### WHAT THE EXERCISE ASKS
Look through the entries below and return all lines including the word "sheet".

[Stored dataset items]
*-*-*

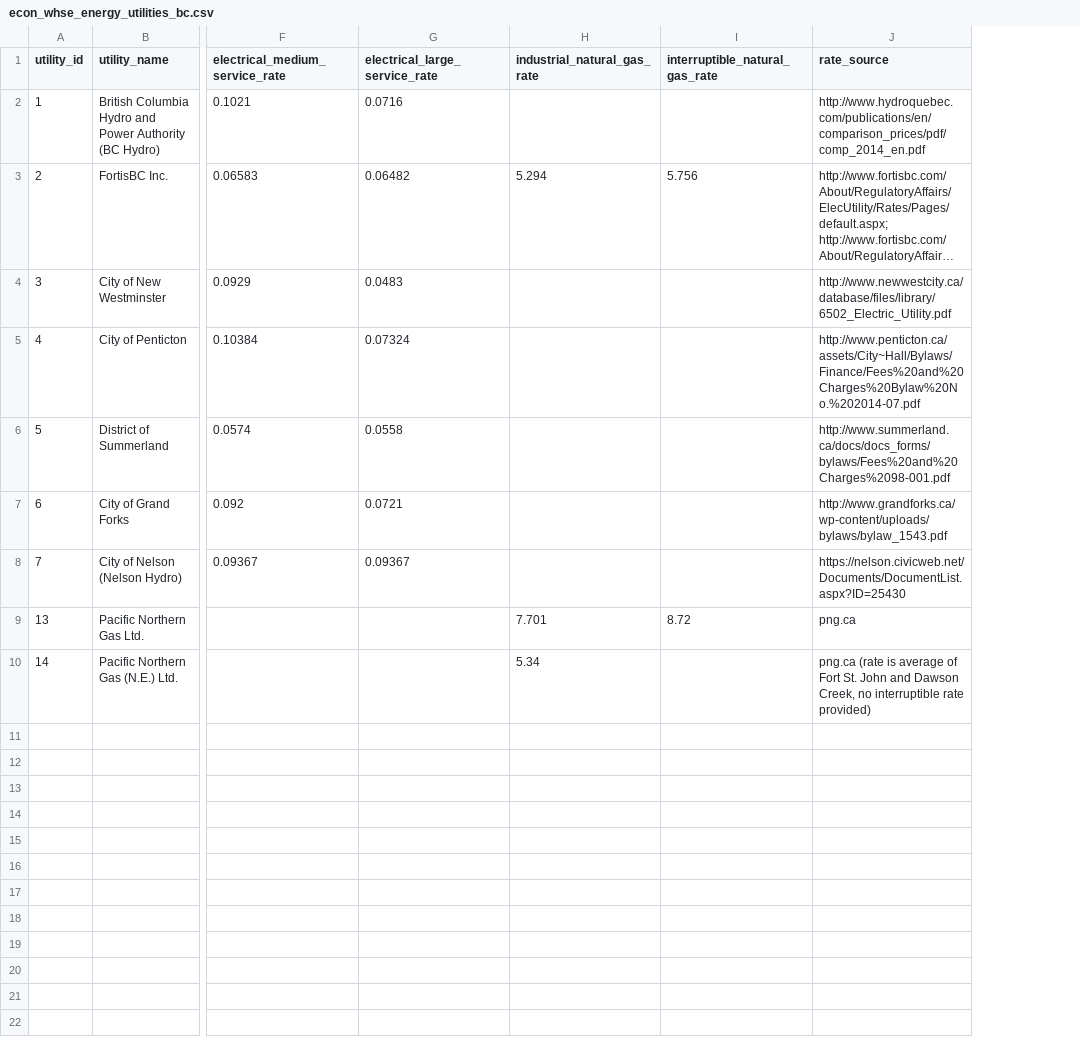
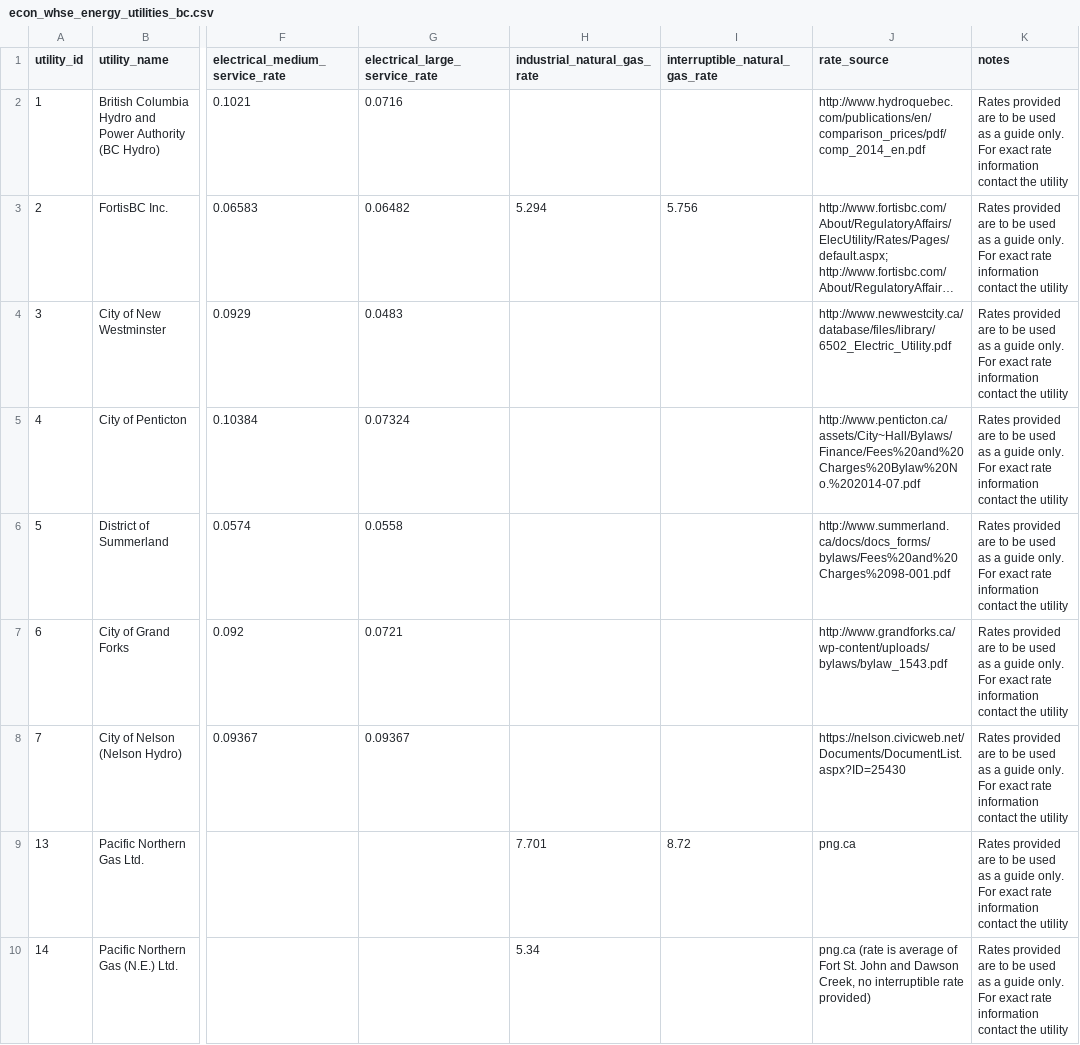
Before and after one commit to smnorris/mit_onetool_data, a CSV file: dissdata/data/Utilities/econ_whse_energy_utilities_bc.csv, drawn as a sheet; only a part is shown, gaps mark what is left out; long unchanged cells end in …; the diff names each change by its address in the sheet, - before the commit and + after, or states it on an @@ line.

Commit message:
added notes column to energy utility data

```diff
--- a/dissdata/data/Utilities/econ_whse_energy_utilities_bc.csv
+++ b/dissdata/data/Utilities/econ_whse_energy_utilities_bc.csv
+column K (notes), rows 2-10: all Rates provided are to be used as a guide only. For exact rate information contact the utility
```
Also changed, not shown: dissdata/data/Utilities/econ_whse_energy_utilities_bc_METADATA.csv.
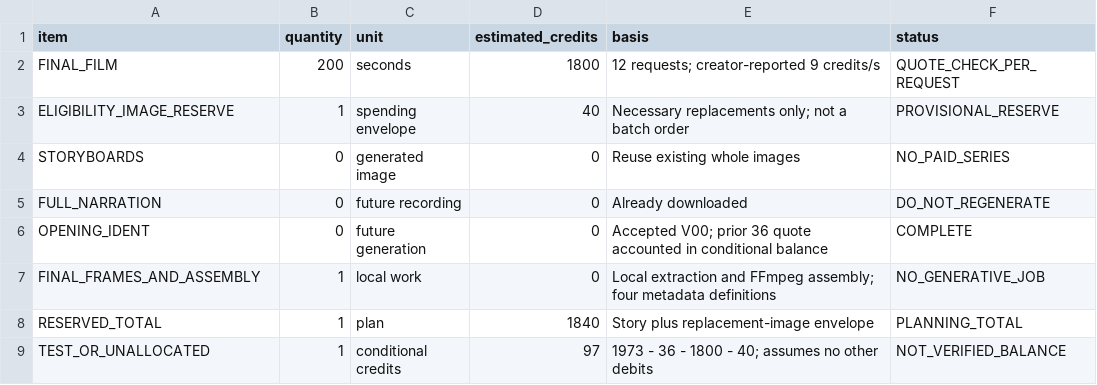
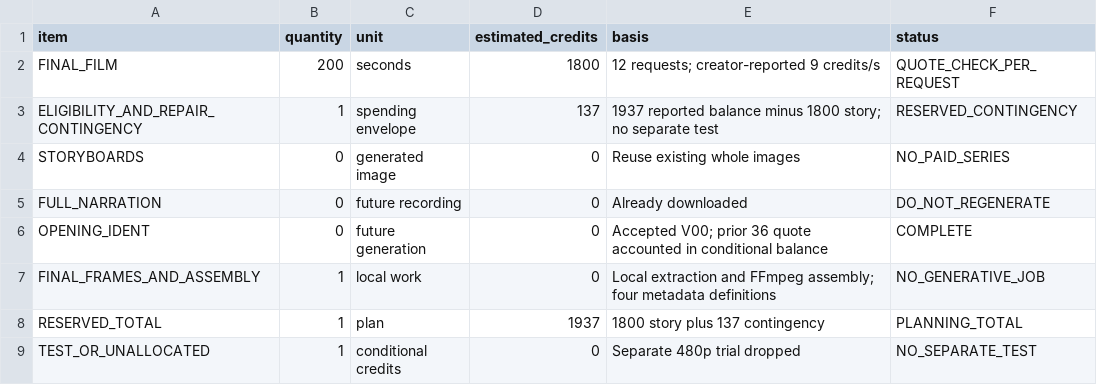
Before and after one commit to fssrepository/myscoutee-backend, a CSV file: guides/story/london/cinema_studio_steps/04_tracking/REMAINING_BUDGET_ESTIMATE.csv, drawn as a sheet.

```diff
--- a/guides/story/london/cinema_studio_steps/04_tracking/REMAINING_BUDGET_ESTIMATE.csv
+++ b/guides/story/london/cinema_studio_steps/04_tracking/REMAINING_BUDGET_ESTIMATE.csv
@@ -2,3 +2,3 @@ item,quantity,unit,estimated_credits,basis,status
 FINAL_FILM,200,seconds,1800,12 requests; creator-reported 9 credits/s,QUOTE_CHECK_PER_REQUEST
-ELIGIBILITY_IMAGE_RESERVE,1,spending envelope,40,Necessary replacements only; not a batch order,PROVISIONAL_RESERVE
+ELIGIBILITY_AND_REPAIR_CONTINGENCY,1,spending envelope,137,1937 reported balance minus 1800 story; no separate test,RESERVED_CONTINGENCY
 STORYBOARDS,0,generated image,0,Reuse existing whole images,NO_PAID_SERIES
@@ -7,3 +7,3 @@ OPENING_IDENT,0,future generation,0,Accepted V00; prior 36 quote accounted in co
 FINAL_FRAMES_AND_ASSEMBLY,1,local work,0,Local extraction and FFmpeg assembly; four metadata definitions,NO_GENERATIVE_JOB
-RESERVED_TOTAL,1,plan,1840,Story plus replacement-image envelope,PLANNING_TOTAL
-TEST_OR_UNALLOCATED,1,conditional credits,97,1973 - 36 - 1800 - 40; assumes no other debits,NOT_VERIFIED_BALANCE
+RESERVED_TOTAL,1,plan,1937,1800 story plus 137 contingency,PLANNING_TOTAL
+TEST_OR_UNALLOCATED,1,conditional credits,0,Separate 480p trial dropped,NO_SEPARATE_TEST
```
Also changed, not shown: 18 other files.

*-*-*

### WORKED SOLUTION
Before and after one commit to smnorris/mit_onetool_data, a CSV file: dissdata/data/Utilities/econ_whse_energy_utilities_bc.csv, drawn as a sheet; only a part is shown, gaps mark what is left out; long unchanged cells end in …; the diff names each change by its address in the sheet, - before the commit and + after, or states it on an @@ line.
Before and after one commit to fssrepository/myscoutee-backend, a CSV file: guides/story/london/cinema_studio_steps/04_tracking/REMAINING_BUDGET_ESTIMATE.csv, drawn as a sheet.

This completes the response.